EXERCISE BRIEF: Copy every line of the data that contains the string "JumboAvada".

[Web page edit records]
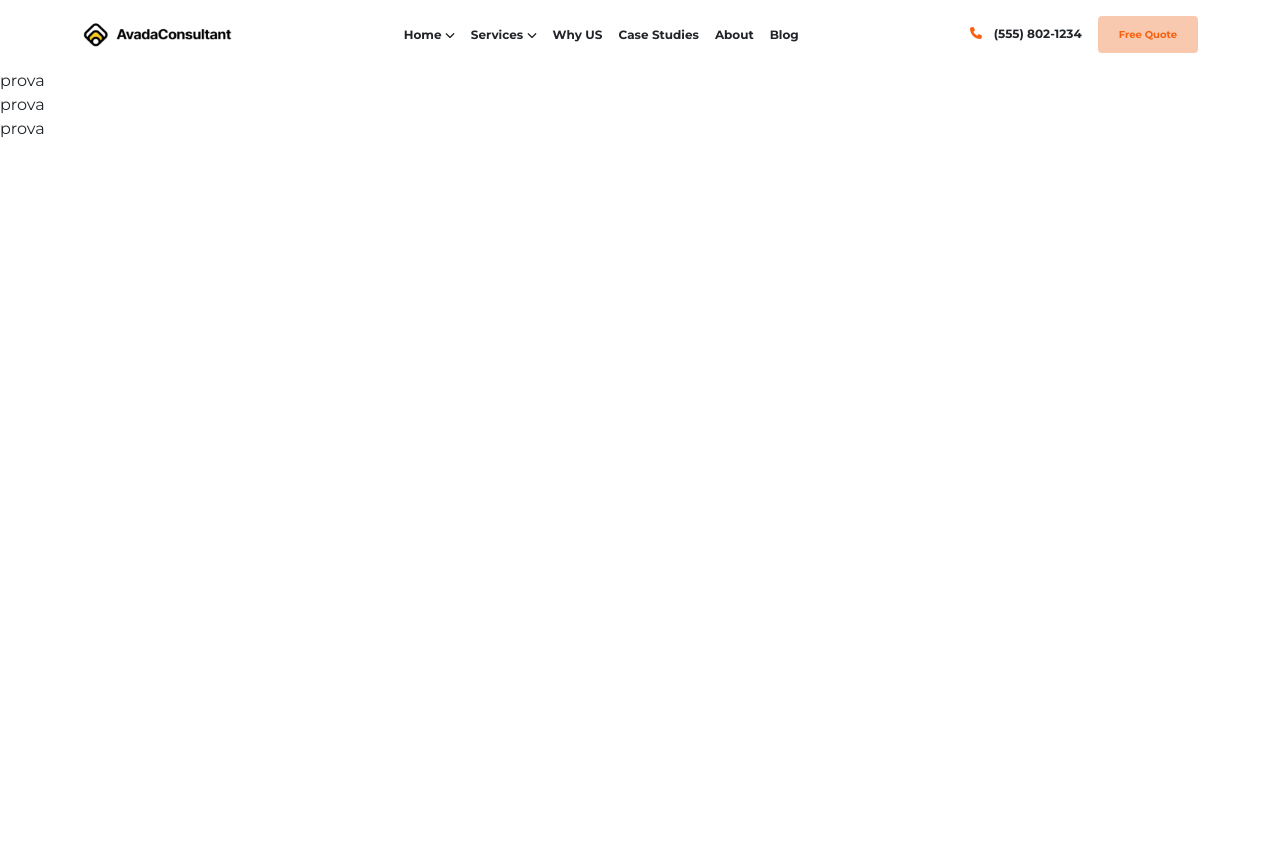
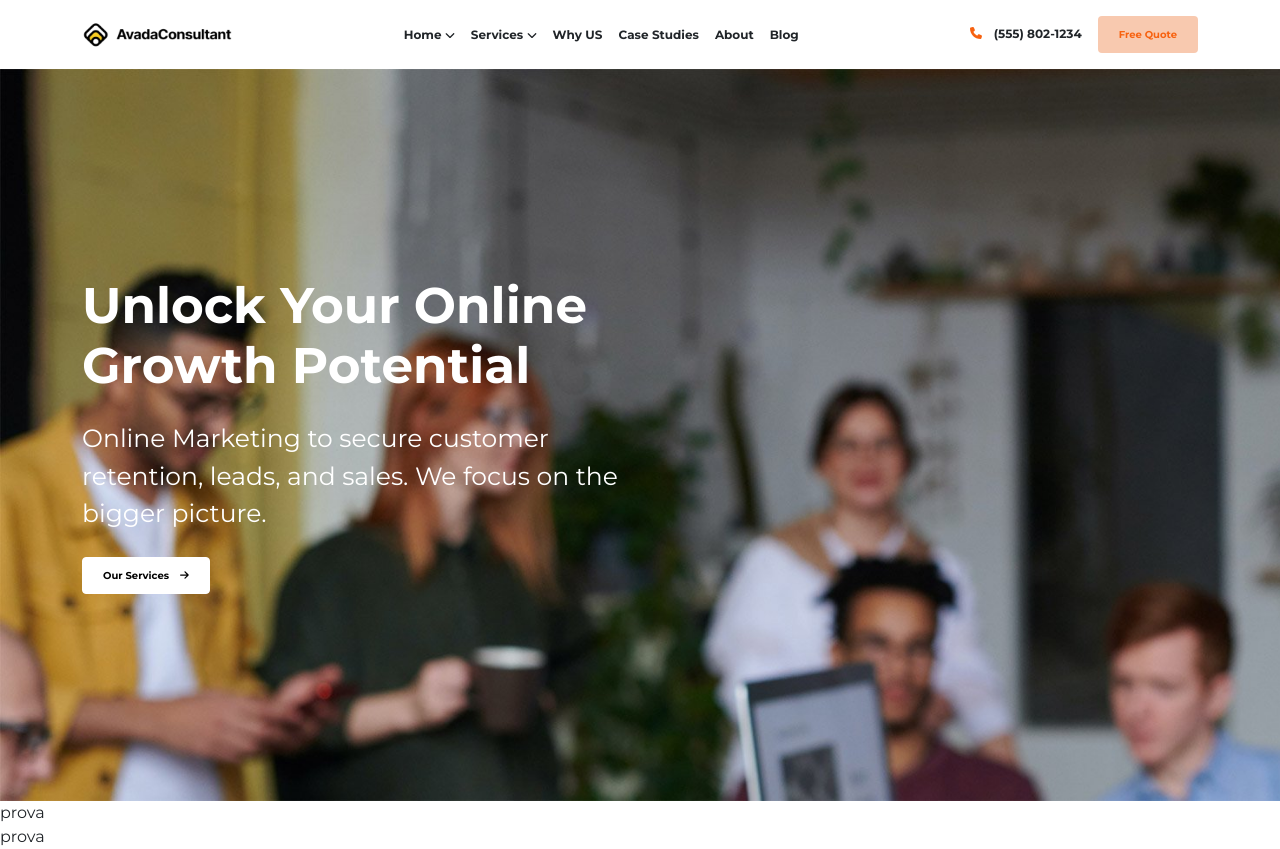
Before and after one commit to Ciro97cu/proj-html-vuejs, a Vue app: page / in a window 1280 px wide. Before the commit the page ends 800 px from the top, so only its background shows below. Built offline with nearby package versions, Linux system fonts and the light colour scheme.

Commit message:
working on jumbo

```diff
--- a/src/components/JumboAvada.vue
+++ b/src/components/JumboAvada.vue
@@ -1,5 +1,22 @@
 <template>
-  <div>prova</div>
+  <div id="jumbo" class="py-3">
+    <div class="container-sm">
+      <div class="row align-items-center justify-content-between">
+        <div class="col-sm-6 text-white">
+          <h1 class="pb-4">Unlock Your Online Growth Potential</h1>
+          <p class="pb-4">
+            Online Marketing to secure customer retention, leads, and sales. We
+            focus on the bigger picture.
+          </p>
+          <button class="btn border border-white">
+            Our Services
+            <font-awesome-icon icon="fa-solid fa-arrow-right" class="ps-2" />
+          </button>
+        </div>
+        <div class="col-sm-5"></div>
+      </div>
+    </div>
+  </div>
 </template>
 
 <script>
@@ -9,4 +26,30 @@ export default {
 </script>
 
 <style lang="scss" scoped>
+@import "../assets/style/variables.scss";
+@import "../assets/style/mixin.scss";
+
+#jumbo {
+  background-image: url(../assets/img/marketing-intro.jpg);
+  background-size: cover;
+
+  .row {
+    min-height: 700px;
+
+    .col-sm-6 {
+      h1 {
+        font-size: 50px;
+        font-weight: 700;
+      }
+
+      p {
+        font-size: 25px;
+      }
+
+      button {
+        @include button(white, black, transparent);
+      }
+    }
+  }
+}
 </style>
--- a/src/main.js
+++ b/src/main.js
@@ -5,10 +5,11 @@ import { library } from '@fortawesome/fontawesome-svg-core'
 
 import { faPhone } from '@fortawesome/free-solid-svg-icons'
 import { faChevronDown } from '@fortawesome/free-solid-svg-icons'
+import { faArrowRight } from '@fortawesome/free-solid-svg-icons'
 
 import { FontAwesomeIcon } from '@fortawesome/vue-fontawesome'
 
-library.add(faPhone, faChevronDown)
+library.add(faPhone, faChevronDown, faArrowRight)
 
 Vue.component('font-awesome-icon', FontAwesomeIcon)
 
```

RESPONSE BOX:
--- a/src/components/JumboAvada.vue
+++ b/src/components/JumboAvada.vue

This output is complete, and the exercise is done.